People like me who decided not to feel bad about our situation focused instead on fighting back and holding on to our dreams. I did my best to integrate into mainstream society, learning the language and the culture, and loving the people and society. I also attended local gatherings and tried to understand why certain societies are hostile to refugees. I noticed one thing, they do not understand what refugees are. When different cultures come together, the host culture may sometimes feel threatened. I realised later that locals do not really hate refugees, they just do not understand who these people are and why we are here. From then on I adopted the strategy of going out and sharing our stories. Even now I reach out to schools, community events and individuals just to raise awareness about refugees.

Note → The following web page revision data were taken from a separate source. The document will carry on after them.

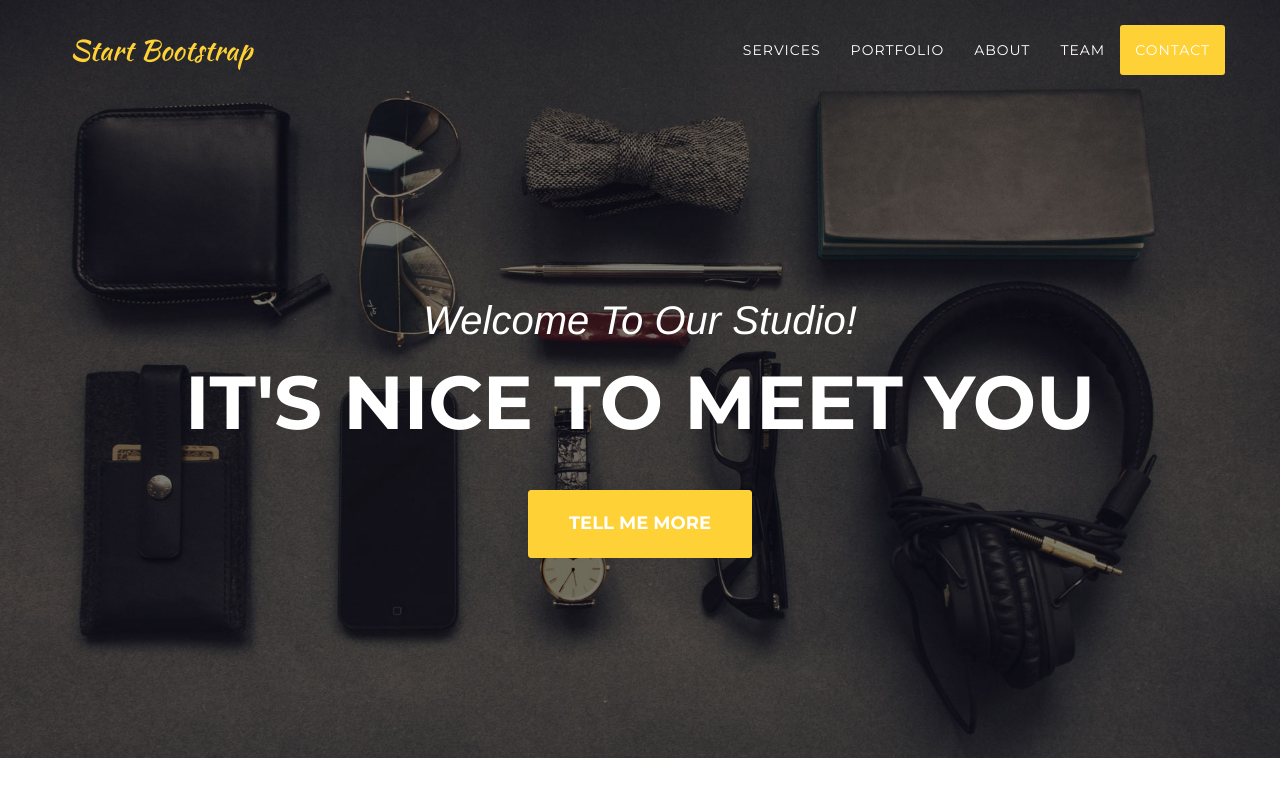
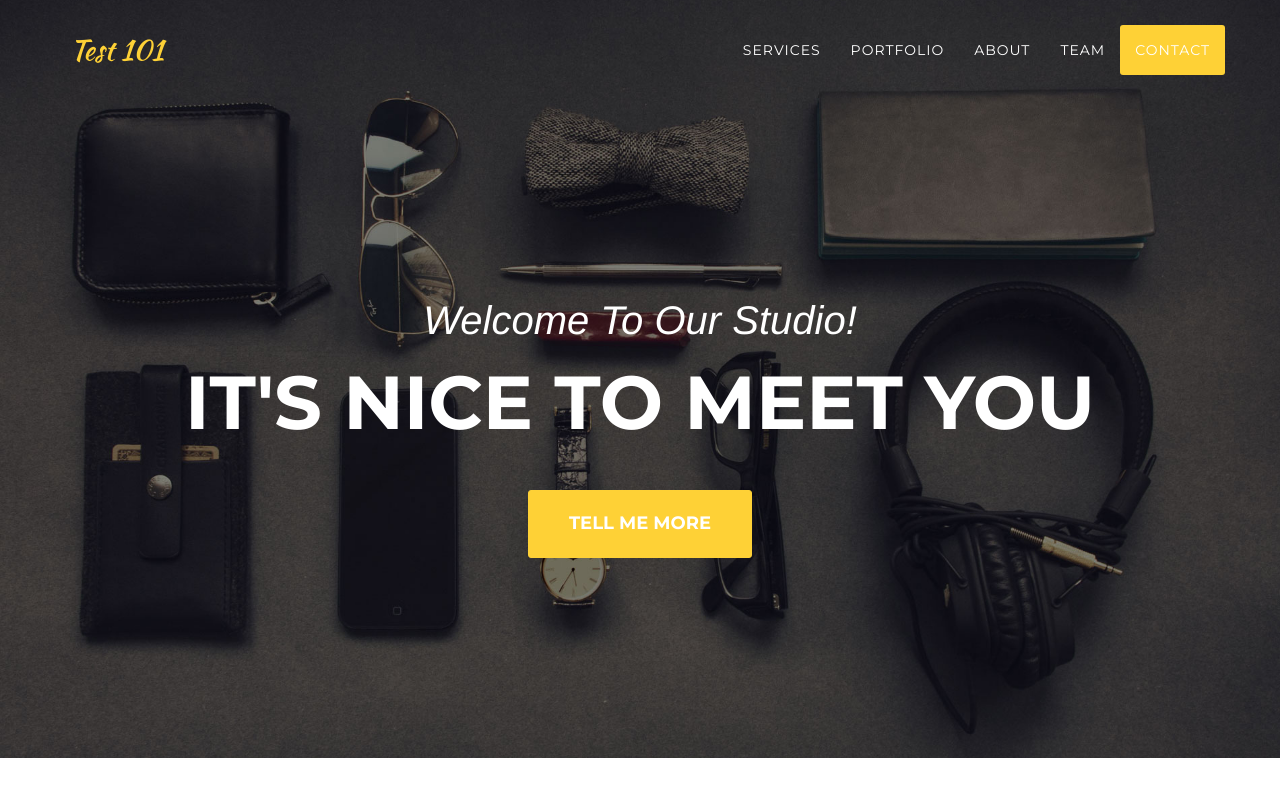
Before and after one commit to DjiangQA/DjiangQA.github.io, a website: page index.html in a window 1280 px wide. Shown: the top 800 px of the page. Drawn offline with nearby package versions, Linux system fonts and the light colour scheme; a web font is replaced by a local one.

Commit message:
Files Update

```diff
--- a/index.html
+++ b/index.html
@@ -43,7 +43,7 @@
                 <button type="button" class="navbar-toggle" data-toggle="collapse" data-target="#bs-example-navbar-collapse-1">
                     <span class="sr-only">Toggle navigation</span> Menu <i class="fa fa-bars"></i>
                 </button>
-                <a class="navbar-brand page-scroll" href="#page-top">Start Bootstrap</a>
+                <a class="navbar-brand page-scroll" href="#page-top">Test 101</a>
             </div>
 
             <!-- Collect the nav links, forms, and other content for toggling -->
```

There is an ever-present misconception about refugees. Some media representatives and politicians turn against refugees, doing their worst to paint them in a bad light. They create negative labels to drive people away so that nobody would want to support them. If you did offer support, you live in fear of being singled out by society, shunned by those who are ignorant to the situation. Many locals have fallen into this trap; they care about refugees but are afraid to break through the social prejudice and stand up for us.
Refugees are everywhere, globally. In the past, some that were rejected by the Hong Kong government have been accepted by other countries like Canada, US, Australia and New Zealand. The same people, the same story, rejected by one authority yet accepted by another. There are many refugee stories, and mine is one of the rare ones that has a happy ending. I received Permanent Residency in Hong Kong after my story reached a lady who showered me not with prejudice, but with love and compassion, because she knew my story and understood who I really am.

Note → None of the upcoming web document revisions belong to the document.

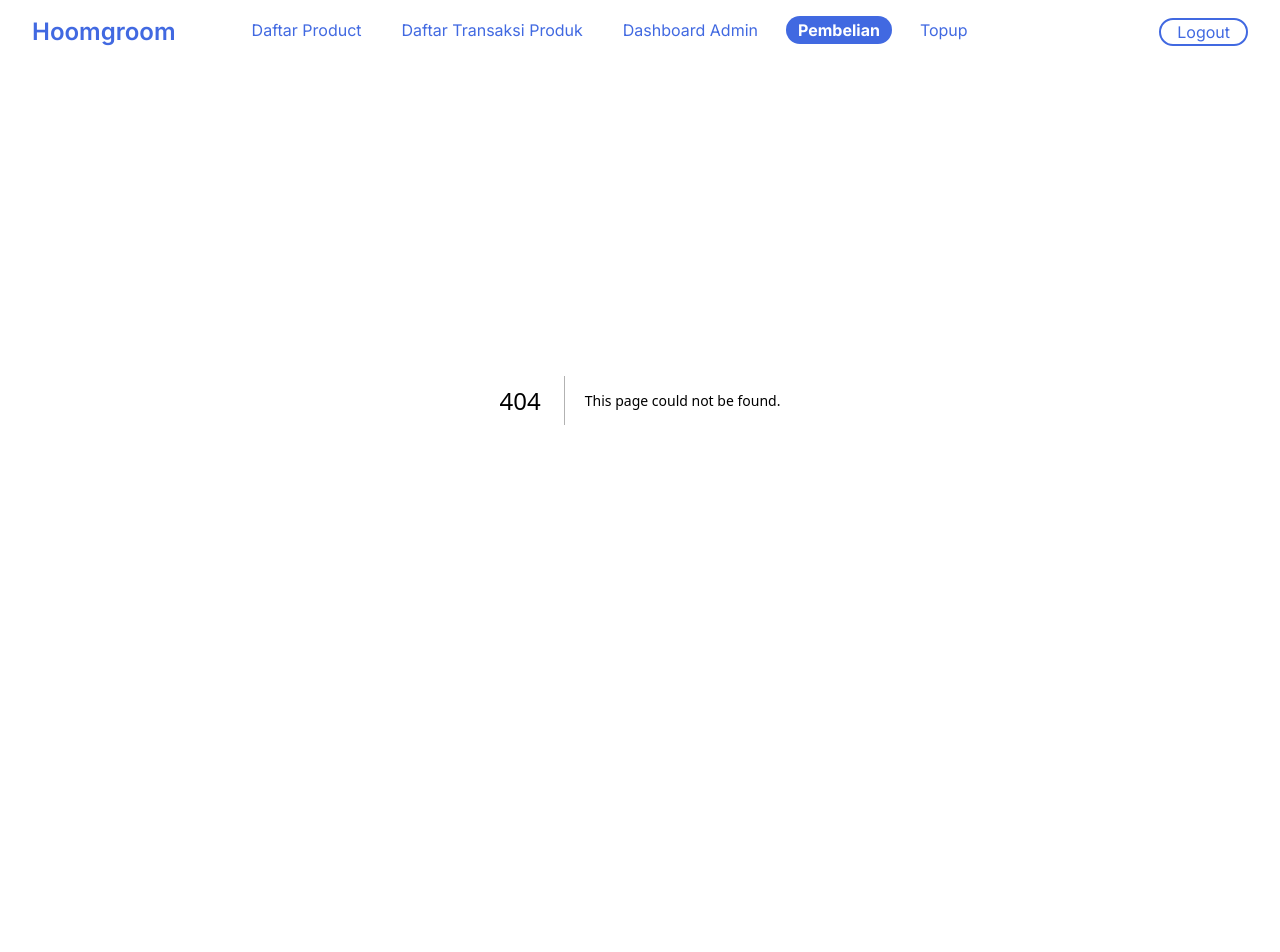
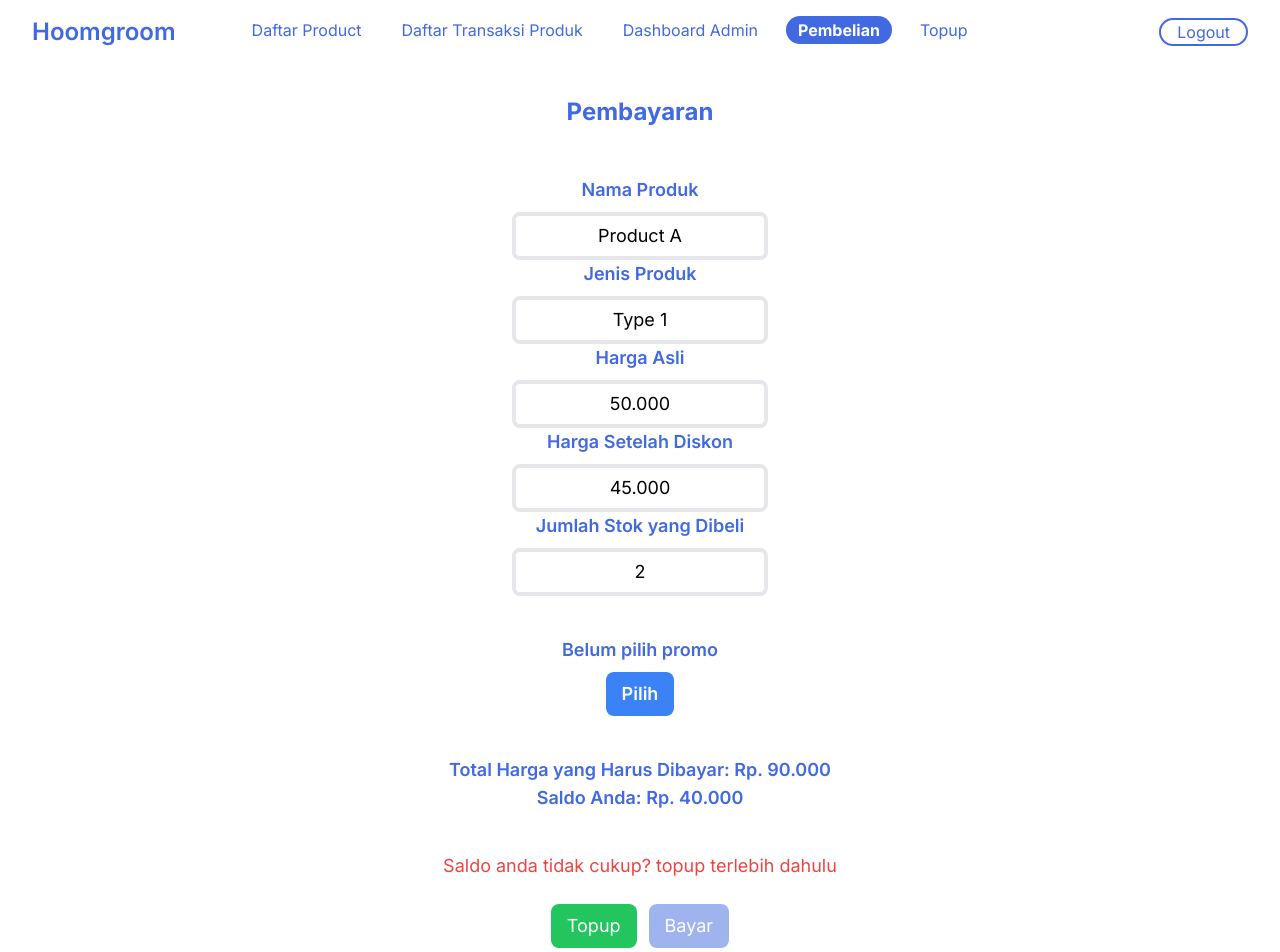
Before and after one commit to shirinzarqaa/hoomgroom-frontend, a Next.js app: page /pembelian in a window 1280 px wide. Before the commit this address had no page. Shown: the top 952 px of the page. Before the commit the page ends 800 px from the top, so only its background shows below. Built offline with nearby package versions, Linux system fonts and the light colour scheme.

Commit message:
feat(pembelian): add pembayaran and kode promo page

```diff
--- /dev/null
+++ b/app/kode-promo/page.tsx
@@ -0,0 +1,71 @@
+"use client";
+
+import React from "react";
+import Link from "next/link";
+
+type PromoData = {
+    id: string;
+    name: string;
+    description: string;
+    minPurchase: number;
+    expiryDate: string;
+};
+
+const dummyPromoData: PromoData[] = [
+    {
+        id: "1",
+        name: "BELANJAHEMAT20",
+        description: "Diskon 20% untuk total pembelian.",
+        minPurchase: 50000,
+        expiryDate: "2024-06-30",
+    },
+    {
+        id: "2",
+        name: "RAMADHANSALE",
+        description: "Diskon khusus menyambut bulan Ramadhan.",
+        minPurchase: 100000,
+        expiryDate: "2024-07-10",
+    },
+    {
+        id: "3",
+        name: "JULYDISCOUNT",
+        description: "Diskon spesial untuk bulan Juli.",
+        minPurchase: 75000,
+        expiryDate: "2024-07-31",
+    }
+];
+
+const PromoCard = ({ promo }: { promo: PromoData }) => {
+    return (
+        <div className="border-2 border-blue-primary rounded-lg p-4 shadow-md">
+            <h2 className="text-lg font-bold mb-2 text-blue-primary">{promo.name}</h2>
+            <p className="text-sm text-gray-600 mb-2 text-blue-primary">{promo.description}</p>
+            <p className="text-sm text-gray-600 mb-2 text-blue-primary">Minimal Pembelian: Rp. {promo.minPurchase.toLocaleString('id-ID')}</p>
+            <p className="text-sm text-gray-600 mb-2 text-blue-primary">Berakhir pada: {promo.expiryDate}</p>
+            <Link href={`/pembelian?promo=${promo.name}`}>
+                <button className="bg-blue-500 text-white px-4 py-2 rounded-lg mt-2">Pilih</button>
+            </Link>
+        </div>
+    );
+};
+
+export default function KodePromoPage() {
+
+    return (
+        <section className="bg-primary min-h-screen flex flex-col items-center justify-center gap-4">
+            <div className="text-center">
+                <h1 className="text-2xl font-bold mb-4 text-blue-primary">Daftar Kode Promo</h1>
+                <p className="text-lg text-blue-primary">
+                    Pilih kode promo yang anda inginkan
+                </p>
+            </div>
+            <div className="container mx-auto py-8">
+            <div className="grid grid-cols-1 md:grid-cols-2 lg:grid-cols-4 gap-4">
+                {dummyPromoData.map((promo) => (
+                    <PromoCard key={promo.id} promo={promo} />
+                ))}
+            </div>
+        </div>
+        </section>
+    );
+}
--- /dev/null
+++ b/app/pembelian/page.tsx
@@ -0,0 +1,93 @@
+"use client";
+
+import React, { useState, useEffect } from "react";
+
+export default function Pembayaran() {
+    const [selectedPromo, setSelectedPromo] = useState<string | null>(null);
+
+    // Dummy product data
+    const product = {
+        name: "Product A",
+        type: "Type 1",
+        originalPrice: 50000,
+        discountPrice: 45000, // Set to null if no discount
+        stock: "2",
+    };
+
+    // Dummy user balance
+    const userBalance = 40000; // User's balance
+
+    // Calculate total price
+    const totalPrice = (product.discountPrice || product.originalPrice) * parseInt(product.stock);
+
+    const [isModalOpen, setIsModalOpen] = useState(false);
+
+    const handlePayment = () => {
+        if (userBalance >= totalPrice) {
+            // Proceed with payment
+            alert("Payment successful!");
+        } else {
+            // Open the modal if balance is insufficient
+            setIsModalOpen(true);
+        }
+    };
+
+    const handleSelectPromo = () => {
+        // Redirect to promo selection page
+        window.location.href = '/kode-promo';
+    };
+
+    // Fungsi untuk mengambil kode promo dari URL saat komponen dimuat
+    useEffect(() => {
+        const urlParams = new URLSearchParams(window.location.search);
+        const promoFromUrl = urlParams.get('promo');
+        if (promoFromUrl) {
+            setSelectedPromo(promoFromUrl);
+        }
+    }, []);
+
+    return (
+        <section className="bg-primary min-h-screen flex flex-col items-center justify-center gap-4 p-4">
+            <div className="text-center mt-20">
+                <h1 className="text-2xl font-bold mb-4 text-blue-primary">Pembayaran</h1>
+                <div className="text-lg text-blue-primary mb-4 mt-12">
+                    <LabelWithValue label="Nama Produk" value={product.name} />
+                    <LabelWithValue label="Jenis Produk" value={product.type} />
+                    <LabelWithValue label="Harga Asli" value={product.originalPrice.toLocaleString('id-ID')} />
+                    {product.discountPrice && (
+                        <LabelWithValue label="Harga Setelah Diskon" value={product.discountPrice.toLocaleString('id-ID')} />
+                    )}
+                    <LabelWithValue label="Jumlah Stok yang Dibeli" value={product.stock} />
+                </div>
+                <div className="text-lg font-semibold text-blue-primary mb-4 mt-10">
+                    <p className="mt-4">{selectedPromo ? `Kode Promo: ${selectedPromo}` : "Belum pilih promo"}</p>
+                    <button onClick={handleSelectPromo} className="bg-blue-500 text-white px-4 py-2 rounded-lg mt-2">Pilih</button>
+                    <p className="mt-10">Total Harga yang Harus Dibayar: Rp. {totalPrice.toLocaleString('id-ID')}</p>
+                    <p>Saldo Anda: Rp. {userBalance.toLocaleString('id-ID')}</p>
+                </div>
+                <div className="text-lg text-red-500 mb-4 mt-10">
+                    <p>Saldo anda tidak cukup? topup terlebih dahulu</p>
+                    <button onClick={() => window.location.href = '/top-up'} className="bg-green-500 text-white px-4 py-2 rounded-lg mt-6">
+                        Topup
+                    </button>
+                    <button
+                        onClick={handlePayment}
+                        className={`ml-3 mt-6 bg-blue-primary text-white px-4 py-2 rounded-lg ${userBalance < totalPrice ? 'cursor-not-allowed opacity-50' : ''}`}
+                        disabled={userBalance < totalPrice}
+                    >
+                        Bayar
+                    </button>
+                </div>
+            </div>
+        </section>
+    );
+}
+
+const LabelWithValue = ({ label, value }: { label: string, value: string }) => (
+    <label className="flex flex-col gap-2 items-center">
+        <span className="font-semibold">{label}</span>
+        <div className="border-4 transition-all border-solid rounded-lg px-3 py-1.5 w-64 bg-white text-black focus:border-red-primary overflow-hidden">
+            {value}
+        </div>
+    </label>
+);
```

This lady took the heat from Hong Kong society because of her convictions, much like a refugee. She heard hate speeches and some of her friends deserted her. Despite it all, she proved to the world that neither a person’s skin color nor social status matters. What matters is his or her personality and reputation. This woman met me at the lowest point of my life, the moment when I thought my hope was completely gone. She took the risk no person her age would normally take and broke the wave of social stigma. I still remember the day she stood her ground against a huge man who said nasty things about me. She defended me with all her passion. I realised then that in society not everyone hates refugees. This reinforced words my father once told me, “Not everyone will love you and not everyone will hate you. Let those who love you influence your life, and learn from those who hate you to do better.”
I experienced the meaning of true love in a society that initially rejected me. I found a young woman whispering true love into the ears of a young man. We both vowed to make Hong Kong a more welcoming place for migrants of all kinds. We are both engaged in a peace-making project to remove the social stigma that society imposes on refugees. Today I can bring the message of love to Hong Kong because this society also brought the message of love into my life. She is my wife.
I believe in humanity. People like my wife, people like you, people who are far stronger and more influential than she is. People who embrace diversity and have compassion for the weak. We need people like you who will stand up and speak loudly for refugees and social justice in this city. If my wife can stand up for us, you can stand up even higher.
The refugee crisis is international in scope, but here in our own backyard it is our responsibility as justice-loving people, to help the thousands of refugees affected by war, persecution and human right abuses. Social inclusiveness is a culture that we all need to cultivate and embrace in this day and age. We must nurture a culture without prejudice to race, age, gender and beliefs, a culture that sees the world as one big community.
As Branches of Hope’s Manager for Refugee Opportunity and Development Programme, I am happy to contribute in transforming the lives of hundreds of refugees in our community and making our world a better place for all.